___ SUPPLIED MATERIAL ___

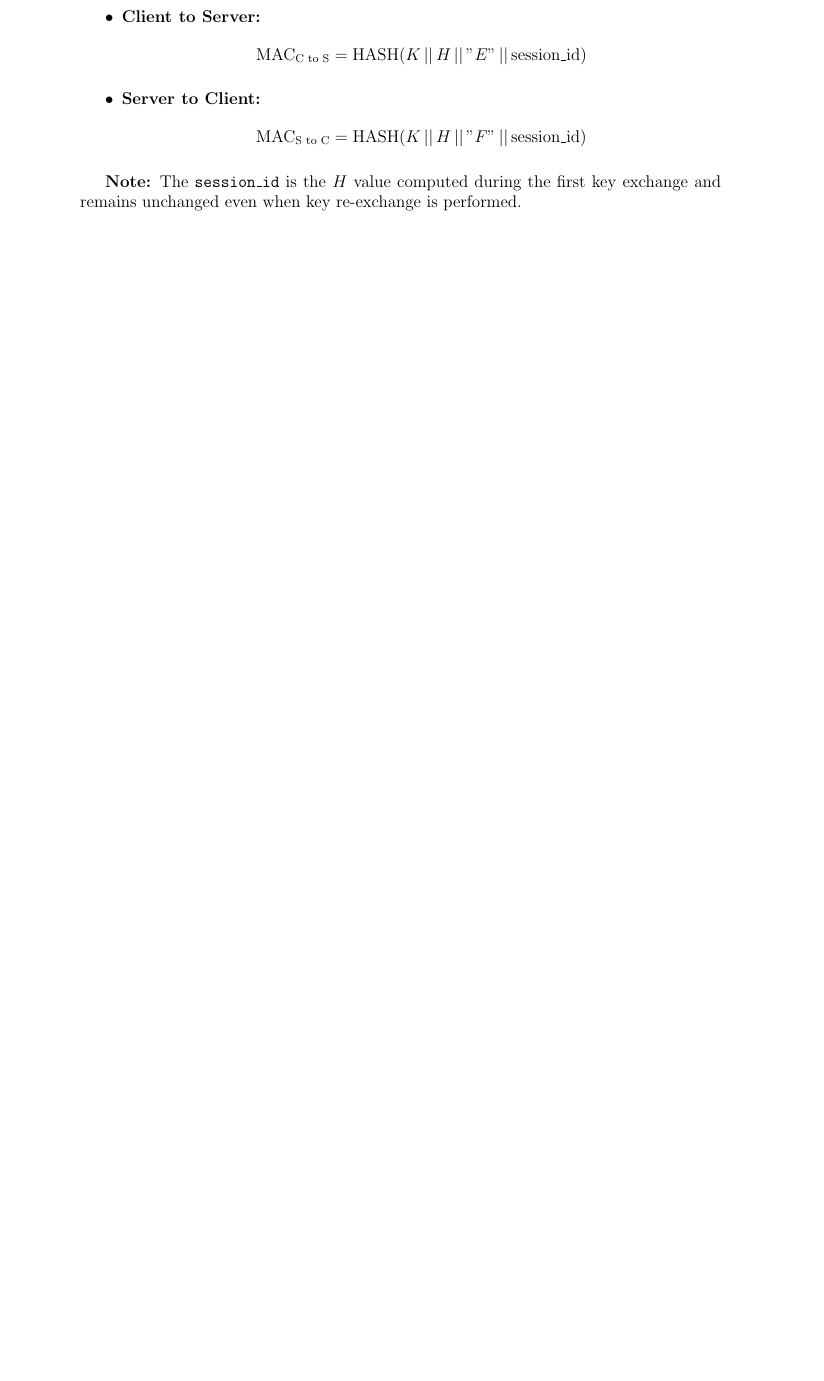
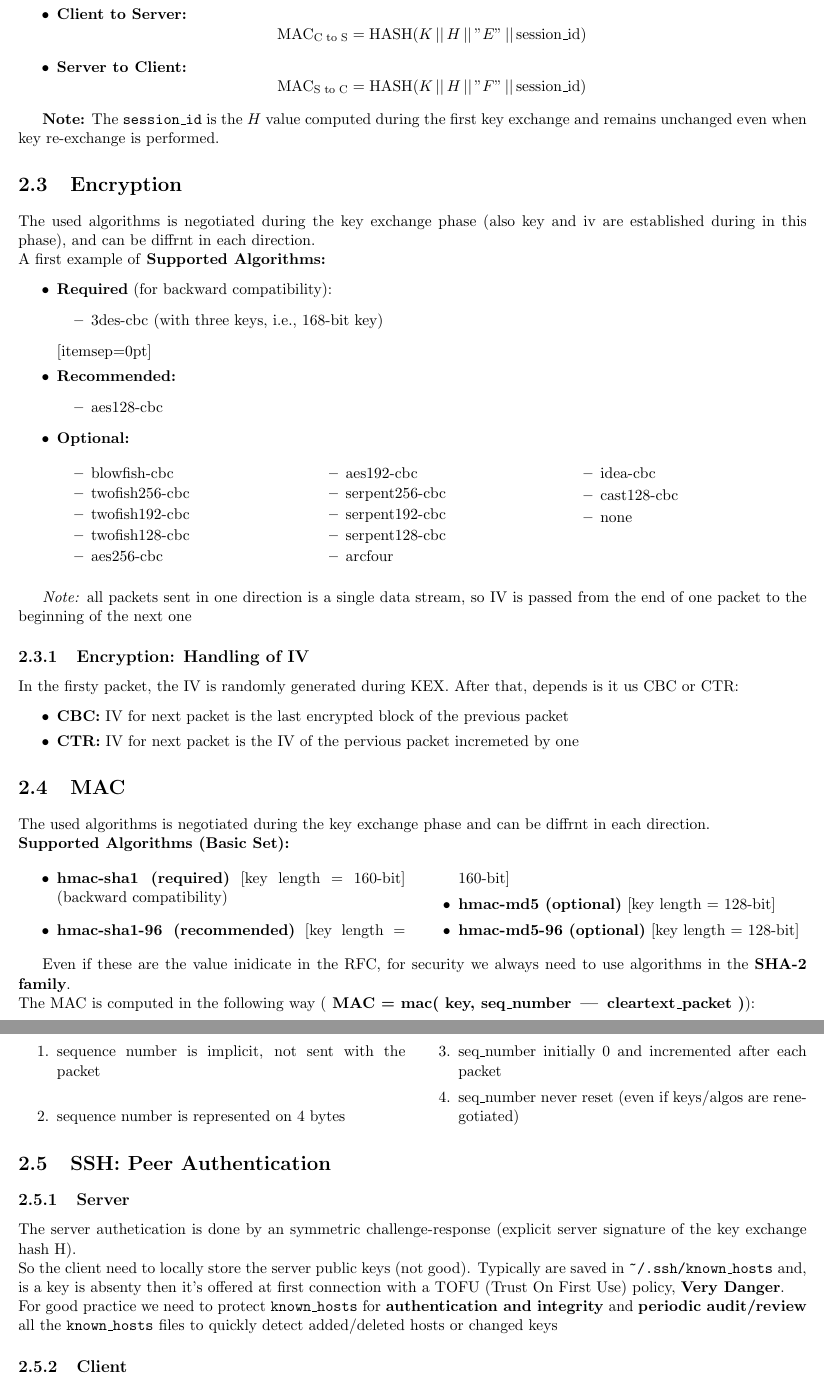
Before and after one commit to AlessandroMIlani/Advanced-Information-System-Security, a LaTeX thesis (main.tex, which reads chapters/02-ssh.tex): part of page 31 of 31 before the commit and two parts of pages 28 and 29 of 29 after it, the two joined at a grey line, cut so that both start at the same text, the shorter picture padded with empty space. Compiled offline with pdfLaTeX.

```diff
--- a/chapters/02-ssh.tex
+++ b/chapters/02-ssh.tex
@@ -214,3 +215,78 @@
 \end{itemize}
 
 \textbf{Note:} The \texttt{session\_id} is the \( H \) value computed during the first key exchange and remains unchanged even when key re-exchange is performed.
+
+\section{Encryption}
+The used algorithms is negotiated during the key exchange phase (also key and iv are  established during in this phase), and can be diffrnt in each direction. \\
+A first example of \textbf{Supported Algorithms:}
+    \begin{itemize}[itemsep=0pt]
+        \item \textbf{Required} (for backward compatibility):
+        \begin{itemize}
+            \item 3des-cbc (with three keys, i.e., 168-bit key)
+        \end{itemize}[itemsep=0pt]
+        \item \textbf{Recommended:}
+        \begin{itemize}
+            \item aes128-cbc
+        \end{itemize}
+        \item \textbf{Optional:}
+        \begin{multicols}{3}
+            \begin{itemize}[itemsep=0pt]
+                \item blowfish-cbc
+                \item twofish256-cbc
+                \item twofish192-cbc
+                \item twofish128-cbc
+                \item aes256-cbc
+                \item aes192-cbc
+                \item serpent256-cbc
+                \item serpent192-cbc
+                \item serpent128-cbc
+                \item arcfour
+                \item idea-cbc
+                \item cast128-cbc
+                \item none
+            \end{itemize}
+        \end{multicols}
+    \end{itemize}
+
+\textit{Note:} all packets sent in one direction is a single data stream, so IV is passed from the end of one packet to the beginning of
+the next one
+
+\subsection{Encryption: Handling of IV}
+In the firsty packet, the IV is randomly generated during KEX. After that, depends is it us CBC or CTR:
+\begin{itemize}[itemsep=0pt]
+    \item \textbf{CBC:} IV for next packet is the last encrypted block of the previous packet
+    \item \textbf{CTR:} IV for next packet is the IV of the pervious packet incremeted by one
+\end{itemize}
+
+
+\section{MAC}
+The used algorithms is negotiated during the key exchange phase and can be diffrnt in each direction. \\
+\textbf{Supported Algorithms (Basic Set):}
+\begin{multicols}{2}
+        \begin{itemize}[itemsep=0pt]
+            \item \textbf{hmac-sha1 (required)} [key length = 160-bit] (backward compatibility)
+            \item \textbf{hmac-sha1-96 (recommended)} [key length = 160-bit]
+            \item \textbf{hmac-md5 (optional)} [key length = 128-bit]
+            \item \textbf{hmac-md5-96 (optional)} [key length = 128-bit]
+        \end{itemize}
+\end{multicols}
+
+Even if these are the value inidicate in the RFC, for security we always need to use algorithms in the \textbf{SHA-2 family}. \\
+The MAC is computed in the following way (\textbf{ MAC = mac( key, seq\_number \,|\, cleartext\_packet )}):
+\begin{multicols}{2}
+    \begin{enumerate}[itemsep=0pt]
+        \item sequence number is implicit, not sent with the packet
+        \item sequence number is represented on 4 bytes
+        \item seq\_number initially 0 and incremented after each packet
+        \item seq\_number never reset (even if keys/algos are renegotiated)
+    \end{enumerate}
+\end{multicols}
+
+\section{SSH: Peer Authentication}
+
+\subsection{Server}
+The server authetication is done by an symmetric challenge-response (explicit server signature of the key exchange hash H). \\
+So the client need to locally store the server public keys (not good). Typically are saved in \texttt{\textasciitilde/.ssh/known\_hosts} and, is a key is absenty then it's offered at first connection with a TOFU (Trust On First Use) policy, \textbf{Very Danger}. \\
+For good practice we need to protect \texttt{known\_hosts} for \textbf{authentication and integrity} and \textbf{periodic audit/review} all the \texttt{known\_hosts} files to quickly detect added/deleted hosts or changed keys
+
+\subsection{Client}
--- a/main.tex
+++ b/main.tex
@@ -1,18 +1,18 @@
-\documentclass[12pt]{report}
-
+\documentclass[11pt]{report}
+\usepackage{bookmark}
+\usepackage[top=1.5cm, bottom=1.5cm, left=1cm, right=1cm]{geometry}
 \usepackage[utf8]{inputenc}
 \usepackage{amsmath}
 \usepackage{amsfonts}
 \usepackage{amssymb}
 \usepackage{graphicx}
 \usepackage{hyperref}
-\usepackage{geometry}
-\geometry{a4paper, margin=1in}
 \usepackage{tcolorbox}
 \usepackage{xcolor}
 \usepackage{enumitem}
 \usepackage{tikz}
 \usepackage{subfigure}
+\usepackage{multicol}
 
 
 \title{Advanced Information Systems Security}
```
Also changed, not shown: main.pdf, chapters/02-ssh.tex (7 more changed lines).
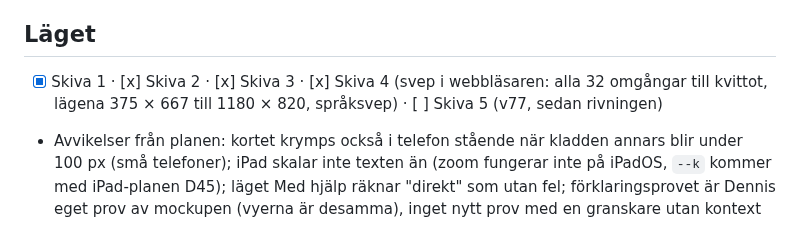
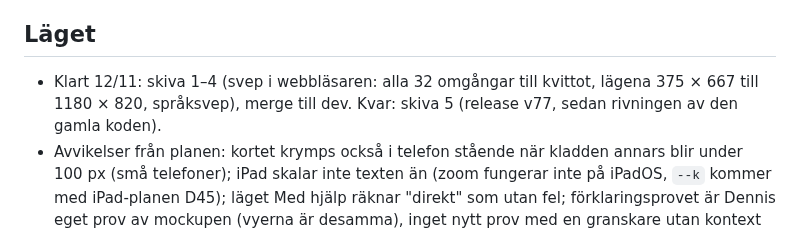
Before and after one commit to Byggbiten/multiplay2, a Markdown page: .project-context/PLAN-OVNINGSBLAD-BYGGE.md, the part around the change. Rendered like a GitHub page.

Commit message:
Plan: läget som text
Co-Authored-By: Claude Opus 5.5 <noreply@anthropic.com>

```diff
--- a/.project-context/PLAN-OVNINGSBLAD-BYGGE.md
+++ b/.project-context/PLAN-OVNINGSBLAD-BYGGE.md
@@ -44,8 +44,8 @@ ledtrådarna. Kvitto efter omgången: "x av n rätt på första försöket", led
 
 ## Läget
 
-- [x] Skiva 1 · [x] Skiva 2 · [x] Skiva 3 · [x] Skiva 4 (svep i webbläsaren: alla 32 omgångar till kvittot, lägena
-  375 × 667 till 1180 × 820, språksvep) · [ ] Skiva 5 (v77, sedan rivningen)
+- Klart 12/11: skiva 1–4 (svep i webbläsaren: alla 32 omgångar till kvittot, lägena 375 × 667 till 1180 × 820,
+  språksvep), merge till dev. Kvar: skiva 5 (release v77, sedan rivningen av den gamla koden).
 - Avvikelser från planen: kortet krymps också i telefon stående när kladden annars blir under 100 px (små telefoner);
   iPad skalar inte texten än (zoom fungerar inte på iPadOS, `--k` kommer med iPad-planen D45); läget Med hjälp räknar
   "direkt" som utan fel; förklaringsprovet är Dennis eget prov av mockupen (vyerna är desamma), inget nytt prov med
```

___

• WORK ORDER: From the first line to the last, return the records exactly and leave the pictures behind.

• TASK SOLUTION:
Before and after one commit to AlessandroMIlani/Advanced-Information-System-Security, a LaTeX thesis (main.tex, which reads chapters/02-ssh.tex): part of page 31 of 31 before the commit and two parts of pages 28 and 29 of 29 after it, the two joined at a grey line, cut so that both start at the same text, the shorter picture padded with empty space. Compiled offline with pdfLaTeX.

```diff
--- a/chapters/02-ssh.tex
+++ b/chapters/02-ssh.tex
@@ -214,3 +215,78 @@
 \end{itemize}
 
 \textbf{Note:} The \texttt{session\_id} is the \( H \) value computed during the first key exchange and remains unchanged even when key re-exchange is performed.
+
+\section{Encryption}
+The used algorithms is negotiated during the key exchange phase (also key and iv are  established during in this phase), and can be diffrnt in each direction. \\
+A first example of \textbf{Supported Algorithms:}
+    \begin{itemize}[itemsep=0pt]
+        \item \textbf{Required} (for backward compatibility):
+        \begin{itemize}
+            \item 3des-cbc (with three keys, i.e., 168-bit key)
+        \end{itemize}[itemsep=0pt]
+        \item \textbf{Recommended:}
+        \begin{itemize}
+            \item aes128-cbc
+        \end{itemize}
+        \item \textbf{Optional:}
+        \begin{multicols}{3}
+            \begin{itemize}[itemsep=0pt]
+                \item blowfish-cbc
+                \item twofish256-cbc
+                \item twofish192-cbc
+                \item twofish128-cbc
+                \item aes256-cbc
+                \item aes192-cbc
+                \item serpent256-cbc
+                \item serpent192-cbc
+                \item serpent128-cbc
+                \item arcfour
+                \item idea-cbc
+                \item cast128-cbc
+                \item none
+            \end{itemize}
+        \end{multicols}
+    \end{itemize}
+
+\textit{Note:} all packets sent in one direction is a single data stream, so IV is passed from the end of one packet to the beginning of
+the next one
+
+\subsection{Encryption: Handling of IV}
+In the firsty packet, the IV is randomly generated during KEX. After that, depends is it us CBC or CTR:
+\begin{itemize}[itemsep=0pt]
+    \item \textbf{CBC:} IV for next packet is the last encrypted block of the previous packet
+    \item \textbf{CTR:} IV for next packet is the IV of the pervious packet incremeted by one
+\end{itemize}
+
+
+\section{MAC}
+The used algorithms is negotiated during the key exchange phase and can be diffrnt in each direction. \\
+\textbf{Supported Algorithms (Basic Set):}
+\begin{multicols}{2}
+        \begin{itemize}[itemsep=0pt]
+            \item \textbf{hmac-sha1 (required)} [key length = 160-bit] (backward compatibility)
+            \item \textbf{hmac-sha1-96 (recommended)} [key length = 160-bit]
+            \item \textbf{hmac-md5 (optional)} [key length = 128-bit]
+            \item \textbf{hmac-md5-96 (optional)} [key length = 128-bit]
+        \end{itemize}
+\end{multicols}
+
+Even if these are the value inidicate in the RFC, for security we always need to use algorithms in the \textbf{SHA-2 family}. \\
+The MAC is computed in the following way (\textbf{ MAC = mac( key, seq\_number \,|\, cleartext\_packet )}):
+\begin{multicols}{2}
+    \begin{enumerate}[itemsep=0pt]
+        \item sequence number is implicit, not sent with the packet
+        \item sequence number is represented on 4 bytes
+        \item seq\_number initially 0 and incremented after each packet
+        \item seq\_number never reset (even if keys/algos are renegotiated)
+    \end{enumerate}
+\end{multicols}
+
+\section{SSH: Peer Authentication}
+
+\subsection{Server}
+The server authetication is done by an symmetric challenge-response (explicit server signature of the key exchange hash H). \\
+So the client need to locally store the server public keys (not good). Typically are saved in \texttt{\textasciitilde/.ssh/known\_hosts} and, is a key is absenty then it's offered at first connection with a TOFU (Trust On First Use) policy, \textbf{Very Danger}. \\
+For good practice we need to protect \texttt{known\_hosts} for \textbf{authentication and integrity} and \textbf{periodic audit/review} all the \texttt{known\_hosts} files to quickly detect added/deleted hosts or changed keys
+
+\subsection{Client}
--- a/main.tex
+++ b/main.tex
@@ -1,18 +1,18 @@
-\documentclass[12pt]{report}
-
+\documentclass[11pt]{report}
+\usepackage{bookmark}
+\usepackage[top=1.5cm, bottom=1.5cm, left=1cm, right=1cm]{geometry}
 \usepackage[utf8]{inputenc}
 \usepackage{amsmath}
 \usepackage{amsfonts}
 \usepackage{amssymb}
 \usepackage{graphicx}
 \usepackage{hyperref}
-\usepackage{geometry}
-\geometry{a4paper, margin=1in}
 \usepackage{tcolorbox}
 \usepackage{xcolor}
 \usepackage{enumitem}
 \usepackage{tikz}
 \usepackage{subfigure}
+\usepackage{multicol}
 
 
 \title{Advanced Information Systems Security}
```
Also changed, not shown: main.pdf, chapters/02-ssh.tex (7 more changed lines).
Before and after one commit to Byggbiten/multiplay2, a Markdown page: .project-context/PLAN-OVNINGSBLAD-BYGGE.md, the part around the change. Rendered like a GitHub page.

Commit message:
Plan: läget som text
Co-Authored-By: Claude Opus 5.5 <noreply@anthropic.com>

```diff
--- a/.project-context/PLAN-OVNINGSBLAD-BYGGE.md
+++ b/.project-context/PLAN-OVNINGSBLAD-BYGGE.md
@@ -44,8 +44,8 @@ ledtrådarna. Kvitto efter omgången: "x av n rätt på första försöket", led
 
 ## Läget
 
-- [x] Skiva 1 · [x] Skiva 2 · [x] Skiva 3 · [x] Skiva 4 (svep i webbläsaren: alla 32 omgångar till kvittot, lägena
-  375 × 667 till 1180 × 820, språksvep) · [ ] Skiva 5 (v77, sedan rivningen)
+- Klart 12/11: skiva 1–4 (svep i webbläsaren: alla 32 omgångar till kvittot, lägena 375 × 667 till 1180 × 820,
+  språksvep), merge till dev. Kvar: skiva 5 (release v77, sedan rivningen av den gamla koden).
 - Avvikelser från planen: kortet krymps också i telefon stående när kladden annars blir under 100 px (små telefoner);
   iPad skalar inte texten än (zoom fungerar inte på iPadOS, `--k` kommer med iPad-planen D45); läget Med hjälp räknar
   "direkt" som utan fel; förklaringsprovet är Dennis eget prov av mockupen (vyerna är desamma), inget nytt prov med
```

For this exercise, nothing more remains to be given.